From: SINSULL
Date: 24 Mar 11 - 11:08 AM

John Roberts does a version with the boy getting his revenge by sinking the Weeping Willow Tree and drowning all aboard.
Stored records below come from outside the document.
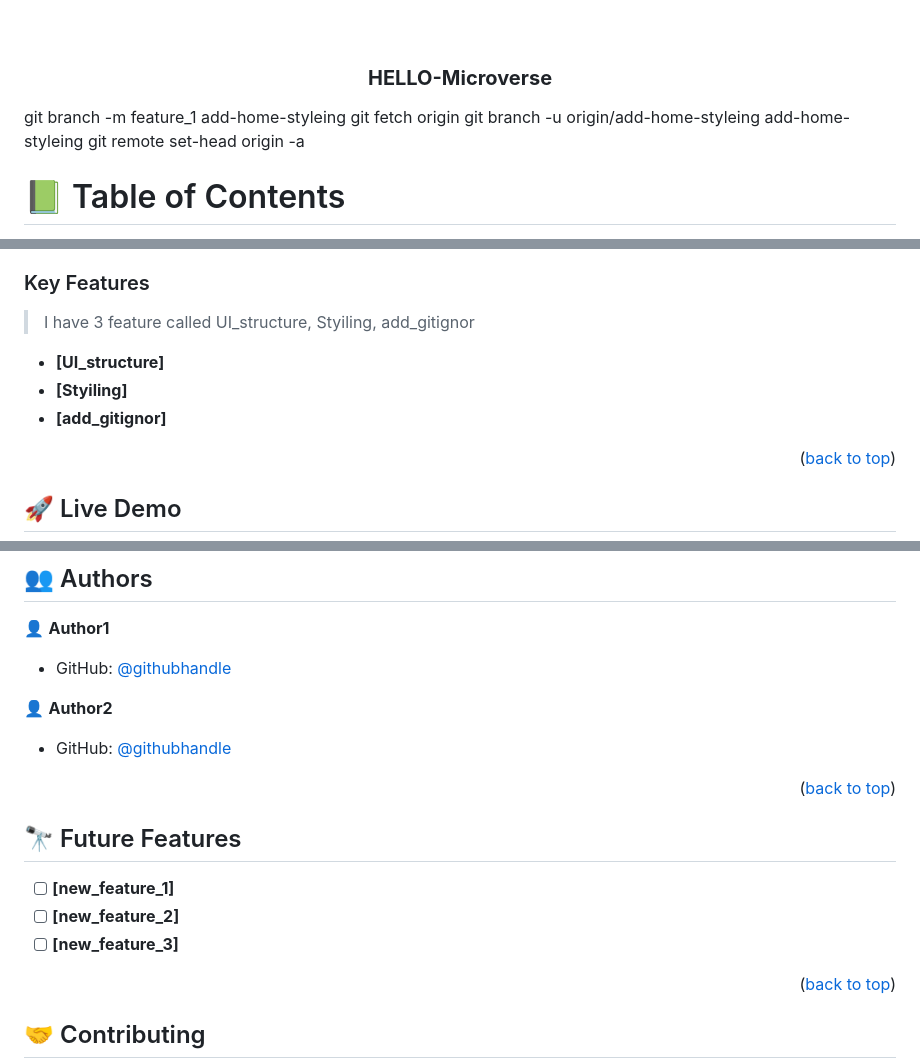
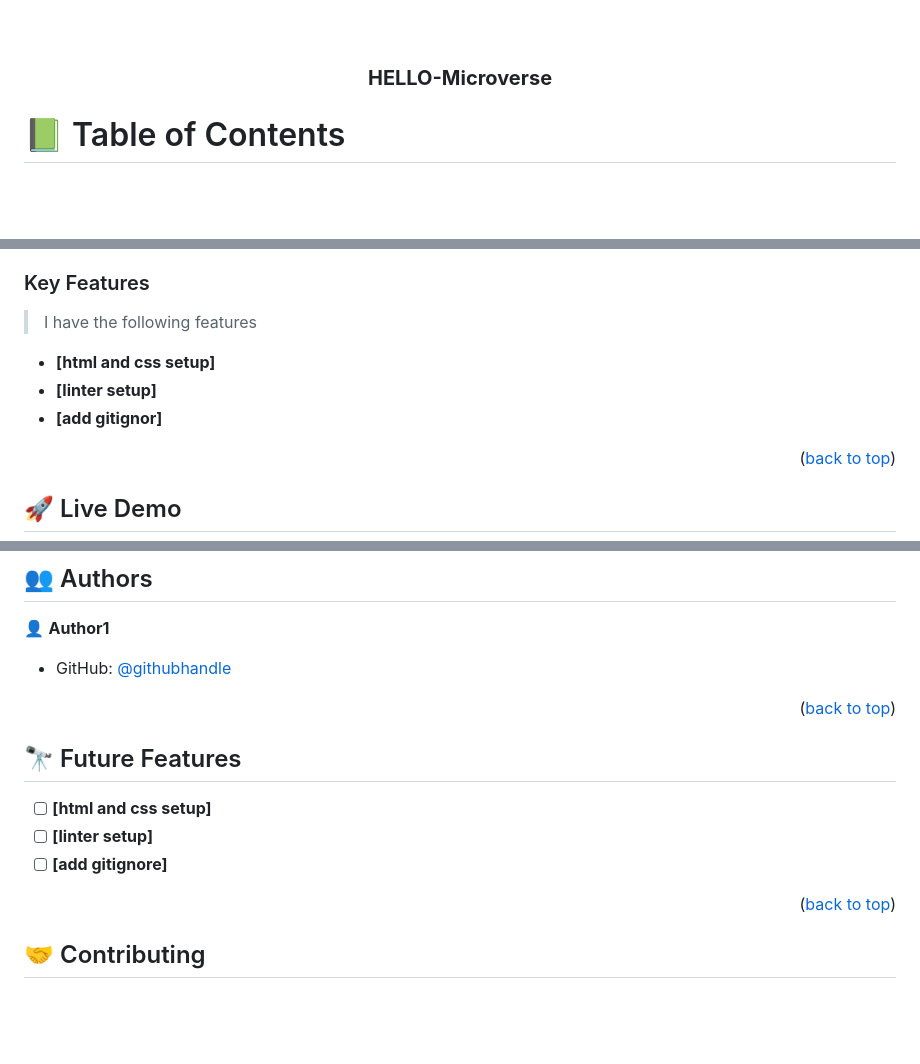
Before and after one commit to esmiz-dream/Hello-Microverse, a Markdown page: README.md, 3 parts joined by grey strips. Drawn GitHub-style; blank space fills up the shorter version.

Commit message:
Add Feature to README

```diff
--- a/README.md
+++ b/README.md
@@ -33,10 +33,7 @@ After you're finished please remove all the comments and instructions!
   <h3><b>HELLO-Microverse </b></h3>
 
 </div>
-git branch -m feature_1 add-home-styleing
-git fetch origin
-git branch -u origin/add-home-styleing add-home-styleing
-git remote set-head origin -a
+
 <!-- TABLE OF CONTENTS -->
 
 # 📗 Table of Contents
@@ -88,11 +85,11 @@ git remote set-head origin -a
 
 ### Key Features <a name="key-features"></a>
 
->I have 3 feature called UI_structure, Styiling, add_gitignor
+>I have the following features
 
-- **[UI_structure]**
-- **[Styiling]**
-- **[add_gitignor]**
+- **[html and css setup]**
+- **[linter setup]**
+- **[add gitignor]**
 
 <p align="right">(<a href="#readme-top">back to top</a>)</p>
 
@@ -199,9 +196,7 @@ Example:
 - GitHub: [@githubhandle](https://github.com/esmiz-dream)
 
 
-👤 **Author2**
 
-- GitHub: [@githubhandle](https://github.com/huseyinbiyik)
 
 
 <p align="right">(<a href="#readme-top">back to top</a>)</p>
@@ -212,9 +207,9 @@ Example:
 
 
 
-- [ ] **[new_feature_1]**
-- [ ] **[new_feature_2]**
-- [ ] **[new_feature_3]**
+- [ ] **[html and css setup]**
+- [ ] **[linter setup]**
+- [ ] **[add gitignore]**
 
 <p align="right">(<a href="#readme-top">back to top</a>)</p>
 
```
He survives to tell the tale.

That ship built in the Lowlands
Low low low
Born to ride the waves
Heigh Ho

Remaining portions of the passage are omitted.